Dark Places of the Earth: The Voyage of the Slave Ship Antelope.
W. W. Norton A Liveright Book, 2015
Dark Places of the Earth
A dramatic narrative of slavery, corruption, and the law in the young American republic.
In 1820, the slave ship Antelope was captured off the Florida coast. Though the slave trade was prohibited, slavery was still legal in half of the United States, and the Supreme Court had to decide whether the nearly 300 Africans on board were considered slaves—and if so, to whom they belonged. Mining untapped archives, Jonathan M. Bryant recounts the Antelope’s fraught journey across the Atlantic, leading up to the momentous courtroom battle of 1825 that defined the moral and legal implications of slavery for a generation. From Havana ports to the West African coast, from Georgia plantations to a Liberian settlement, Dark Places of the Earth creates a multidimensional portrait of the global slave trade.
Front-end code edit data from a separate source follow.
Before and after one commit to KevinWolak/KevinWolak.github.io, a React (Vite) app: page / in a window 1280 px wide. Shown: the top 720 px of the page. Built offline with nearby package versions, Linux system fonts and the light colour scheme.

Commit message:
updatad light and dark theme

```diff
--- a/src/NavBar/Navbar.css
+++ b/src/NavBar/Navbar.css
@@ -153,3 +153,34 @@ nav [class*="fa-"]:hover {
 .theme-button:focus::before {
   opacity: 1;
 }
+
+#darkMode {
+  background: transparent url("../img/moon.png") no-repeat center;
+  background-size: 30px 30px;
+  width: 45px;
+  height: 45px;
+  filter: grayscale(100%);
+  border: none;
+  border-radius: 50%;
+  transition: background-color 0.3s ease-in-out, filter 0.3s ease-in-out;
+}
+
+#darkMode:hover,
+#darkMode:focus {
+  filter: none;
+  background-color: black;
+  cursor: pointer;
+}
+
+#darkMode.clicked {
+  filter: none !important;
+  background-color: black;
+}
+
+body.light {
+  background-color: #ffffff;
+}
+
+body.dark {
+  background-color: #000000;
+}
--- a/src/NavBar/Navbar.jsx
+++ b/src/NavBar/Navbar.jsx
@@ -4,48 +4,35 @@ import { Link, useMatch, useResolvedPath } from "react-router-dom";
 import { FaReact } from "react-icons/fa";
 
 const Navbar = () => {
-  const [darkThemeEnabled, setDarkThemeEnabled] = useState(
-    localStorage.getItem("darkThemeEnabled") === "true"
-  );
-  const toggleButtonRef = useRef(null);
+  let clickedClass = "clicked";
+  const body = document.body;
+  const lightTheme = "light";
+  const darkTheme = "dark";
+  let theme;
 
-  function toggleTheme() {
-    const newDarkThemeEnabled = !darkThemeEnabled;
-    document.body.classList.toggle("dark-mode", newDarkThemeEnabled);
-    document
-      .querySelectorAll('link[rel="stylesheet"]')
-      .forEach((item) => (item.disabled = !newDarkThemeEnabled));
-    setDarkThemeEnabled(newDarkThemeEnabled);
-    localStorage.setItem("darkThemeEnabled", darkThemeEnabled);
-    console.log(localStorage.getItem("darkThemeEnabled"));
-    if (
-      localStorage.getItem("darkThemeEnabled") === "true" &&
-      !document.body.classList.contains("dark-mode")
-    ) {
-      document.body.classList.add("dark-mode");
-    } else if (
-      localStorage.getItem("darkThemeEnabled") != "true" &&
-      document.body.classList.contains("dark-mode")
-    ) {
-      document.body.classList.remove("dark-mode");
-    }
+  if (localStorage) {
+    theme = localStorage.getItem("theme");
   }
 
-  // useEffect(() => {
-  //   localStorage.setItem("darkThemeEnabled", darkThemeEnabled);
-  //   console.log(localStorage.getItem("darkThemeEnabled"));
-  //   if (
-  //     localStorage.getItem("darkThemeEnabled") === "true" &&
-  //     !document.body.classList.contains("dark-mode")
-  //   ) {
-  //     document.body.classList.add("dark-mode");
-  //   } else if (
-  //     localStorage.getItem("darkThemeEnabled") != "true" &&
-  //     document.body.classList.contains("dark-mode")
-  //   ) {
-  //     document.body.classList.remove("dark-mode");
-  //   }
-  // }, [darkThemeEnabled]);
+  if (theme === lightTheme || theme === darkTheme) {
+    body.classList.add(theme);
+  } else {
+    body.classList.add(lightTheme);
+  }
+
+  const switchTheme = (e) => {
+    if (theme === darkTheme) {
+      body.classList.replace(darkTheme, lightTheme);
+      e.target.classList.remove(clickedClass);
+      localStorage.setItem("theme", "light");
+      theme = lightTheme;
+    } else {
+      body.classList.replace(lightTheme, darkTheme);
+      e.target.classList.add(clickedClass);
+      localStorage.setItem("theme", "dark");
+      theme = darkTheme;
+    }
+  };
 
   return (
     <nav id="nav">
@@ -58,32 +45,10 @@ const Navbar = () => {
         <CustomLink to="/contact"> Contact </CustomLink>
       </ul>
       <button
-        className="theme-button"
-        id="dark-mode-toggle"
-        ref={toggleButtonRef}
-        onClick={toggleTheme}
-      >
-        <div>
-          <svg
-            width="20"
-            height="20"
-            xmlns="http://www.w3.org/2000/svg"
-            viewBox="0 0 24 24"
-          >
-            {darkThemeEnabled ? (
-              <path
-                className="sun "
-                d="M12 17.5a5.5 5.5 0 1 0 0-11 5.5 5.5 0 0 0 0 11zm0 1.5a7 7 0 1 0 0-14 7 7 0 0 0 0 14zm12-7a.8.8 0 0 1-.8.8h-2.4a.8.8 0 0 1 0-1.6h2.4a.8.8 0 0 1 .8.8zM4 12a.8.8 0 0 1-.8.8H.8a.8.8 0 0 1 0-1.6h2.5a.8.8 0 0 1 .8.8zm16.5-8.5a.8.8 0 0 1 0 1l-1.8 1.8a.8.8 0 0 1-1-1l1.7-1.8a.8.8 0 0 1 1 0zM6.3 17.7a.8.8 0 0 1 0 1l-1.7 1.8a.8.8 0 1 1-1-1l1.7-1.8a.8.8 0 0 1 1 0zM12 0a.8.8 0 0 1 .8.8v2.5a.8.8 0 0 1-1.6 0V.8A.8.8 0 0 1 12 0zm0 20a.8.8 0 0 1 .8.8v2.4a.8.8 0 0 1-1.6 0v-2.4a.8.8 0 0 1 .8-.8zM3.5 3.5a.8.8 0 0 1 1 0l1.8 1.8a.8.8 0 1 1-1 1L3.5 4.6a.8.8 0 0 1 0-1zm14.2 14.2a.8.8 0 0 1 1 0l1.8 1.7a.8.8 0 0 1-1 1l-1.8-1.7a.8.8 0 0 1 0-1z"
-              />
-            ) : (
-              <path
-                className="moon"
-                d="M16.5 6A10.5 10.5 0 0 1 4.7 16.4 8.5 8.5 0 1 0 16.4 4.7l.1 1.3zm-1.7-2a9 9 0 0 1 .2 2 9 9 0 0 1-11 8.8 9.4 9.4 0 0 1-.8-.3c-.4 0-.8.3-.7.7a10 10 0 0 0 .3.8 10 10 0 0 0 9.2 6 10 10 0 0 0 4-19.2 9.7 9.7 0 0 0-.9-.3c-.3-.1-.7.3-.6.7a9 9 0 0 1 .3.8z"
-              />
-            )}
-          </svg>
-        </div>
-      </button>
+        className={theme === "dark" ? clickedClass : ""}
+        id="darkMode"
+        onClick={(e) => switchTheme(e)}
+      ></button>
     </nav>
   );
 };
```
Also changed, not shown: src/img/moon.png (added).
Bryant’s work restores the Antelope case to its rightful place as one of the most shocking and unjustly forgotten episodes in American legal history.